▶ [Exercise requirements]: Could you write out the records below exactly as they appear, leaving out any pictures?

BEGIN Data extract

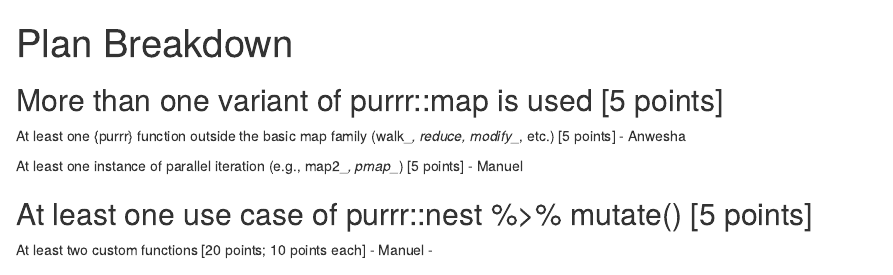
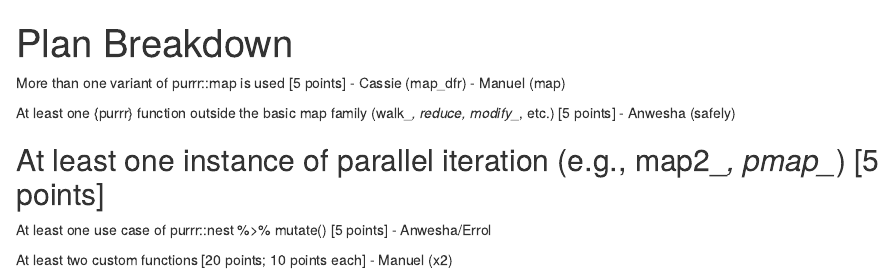
Before and after one commit to anweshaguha/fp-tutorials, an R Markdown document (plan_outline.Rmd): the page in a window 1100 px wide, from its top. Rendered offline with R 4.5, knitr and Pandoc, with nearby package versions.

Commit message:
plan outline updated

```diff
--- a/plan_outline.Rmd
+++ b/plan_outline.Rmd
@@ -5,17 +5,17 @@ output: html_document
 
 
 More than one variant of purrr::map is used [5 points]
+- Cassie (map_dfr)
+- Manuel (map)
+
+At least one {purrr} function outside the basic map family (walk_*, reduce, modify_*, etc.) [5 points]
+- Anwesha (safely)
+
+At least one instance of parallel iteration (e.g., map2_*, pmap_*) [5 points]
 -
 
-At least one {purrr} function outside the basic map family (walk_*, reduce, modify_*, etc.) [5 points]
-- Anwesha
-
-At least one instance of parallel iteration (e.g., map2_*, pmap_*) [5 points]
-- Manuel
-
 At least one use case of purrr::nest %>% mutate() [5 points]
--
+- Anwesha/Errol
 
 At least two custom functions [20 points; 10 points each]
-- Manuel
--
+- Manuel (x2)
```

END Data extract

▶ [Final answer]:
Before and after one commit to anweshaguha/fp-tutorials, an R Markdown document (plan_outline.Rmd): the page in a window 1100 px wide, from its top. Rendered offline with R 4.5, knitr and Pandoc, with nearby package versions.

Commit message:
plan outline updated

```diff
--- a/plan_outline.Rmd
+++ b/plan_outline.Rmd
@@ -5,17 +5,17 @@ output: html_document
 
 
 More than one variant of purrr::map is used [5 points]
+- Cassie (map_dfr)
+- Manuel (map)
+
+At least one {purrr} function outside the basic map family (walk_*, reduce, modify_*, etc.) [5 points]
+- Anwesha (safely)
+
+At least one instance of parallel iteration (e.g., map2_*, pmap_*) [5 points]
 -
 
-At least one {purrr} function outside the basic map family (walk_*, reduce, modify_*, etc.) [5 points]
-- Anwesha
-
-At least one instance of parallel iteration (e.g., map2_*, pmap_*) [5 points]
-- Manuel
-
 At least one use case of purrr::nest %>% mutate() [5 points]
--
+- Anwesha/Errol
 
 At least two custom functions [20 points; 10 points each]
-- Manuel
--
+- Manuel (x2)
```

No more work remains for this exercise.